Loudoun school leaders are working to fix two of the biggest complaints brought up by bus drivers: expensive health insurance plans and not enough hours.
The steadily growing school system is facing a severe bus driver shortage, with as many as 160 vacant positions out of a total of more than 700 needed to transport Loudoun students to and from school.
In an effort to attract and retain drivers, the Loudoun County School Board is scheduled tomorrow to approve a plan to make health insurance costs level for all employees who work at least 20 hours a week.
That reverses a board decision from 2014 when it adopted a policy requiring employees to work at least 21 hours a week to qualify for health care benefits. Premiums are charged on a sliding scale for employees who work between 21 and 30 hours.
Scrapping that model could save hundreds of dollars a year for the school system’s 157 employees who work between 20 and 24 hours a week. A 25-hour-a-week employee on an open access family plan is paying $829.76 per month. Under the plan expected to be approved, that monthly premium will drop to $350.46 per month.
“We’ve seen problems with recruiting and retention with bus drivers primarily because of the cost of health insurance premiums,” Director of Employee Benefits Gabrielle L. Cotman told the School Board at a Nov. 29 work session. “The impact of having a tiered premium rate is our benefits package is less competitive when compared to surrounding school divisions and it also causes our most low-wage earners to pay more for insurance.”

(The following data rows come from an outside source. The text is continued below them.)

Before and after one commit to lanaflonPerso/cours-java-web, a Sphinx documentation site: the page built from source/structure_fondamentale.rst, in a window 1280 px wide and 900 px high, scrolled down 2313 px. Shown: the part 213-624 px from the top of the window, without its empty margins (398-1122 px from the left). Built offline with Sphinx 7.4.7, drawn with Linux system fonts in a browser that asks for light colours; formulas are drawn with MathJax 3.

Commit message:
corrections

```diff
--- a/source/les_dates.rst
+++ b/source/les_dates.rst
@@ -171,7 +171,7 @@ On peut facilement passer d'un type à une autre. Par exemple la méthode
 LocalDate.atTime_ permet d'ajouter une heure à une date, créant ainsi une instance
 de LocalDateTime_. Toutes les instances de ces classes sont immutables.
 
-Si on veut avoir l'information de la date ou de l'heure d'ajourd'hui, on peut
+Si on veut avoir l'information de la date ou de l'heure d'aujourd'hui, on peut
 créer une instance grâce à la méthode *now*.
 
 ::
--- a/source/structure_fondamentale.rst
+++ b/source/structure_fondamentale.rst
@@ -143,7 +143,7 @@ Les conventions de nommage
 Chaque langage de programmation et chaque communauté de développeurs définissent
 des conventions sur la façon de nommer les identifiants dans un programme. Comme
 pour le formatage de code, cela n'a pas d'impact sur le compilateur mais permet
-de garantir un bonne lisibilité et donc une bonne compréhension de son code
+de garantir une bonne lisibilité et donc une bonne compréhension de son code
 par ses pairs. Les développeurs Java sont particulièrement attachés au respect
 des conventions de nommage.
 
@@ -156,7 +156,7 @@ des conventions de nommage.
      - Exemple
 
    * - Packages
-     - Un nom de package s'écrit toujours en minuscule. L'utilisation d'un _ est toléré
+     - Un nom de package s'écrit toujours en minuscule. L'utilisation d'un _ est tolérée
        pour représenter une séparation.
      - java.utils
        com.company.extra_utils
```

Plus, she said, it takes a lot of her team’s time to process the paperwork for the employees on the tiered insurance plans.
Leigh Burden, assistant superintendent of finance, estimates getting rid of the sliding scale model will cost the school system about $150,000 per year. If it is approved by the board tomorrow, the changes would go into effect next month.
David Palanzi, president of school employee advocate group Loudoun Education Association, sounded hopeful ahead of the School Board’s vote to adopt the new plan tomorrow. He said board members seem to be taking drivers’ concerns seriously.
“They are definitely moving in the right direction for transportation,” he said.
But it’s too soon to tell if the changes will get more drivers behind the wheel of the buses. Referring to the personnel report the School Board gets twice a month, Palanzi said, “They are treading water. It looks like for every one they hire, another leaves.”
In the past two years, 203 bus drivers, substitute drivers, trainers and attendants have left, according to the school system. In that time, 132 have been hired on.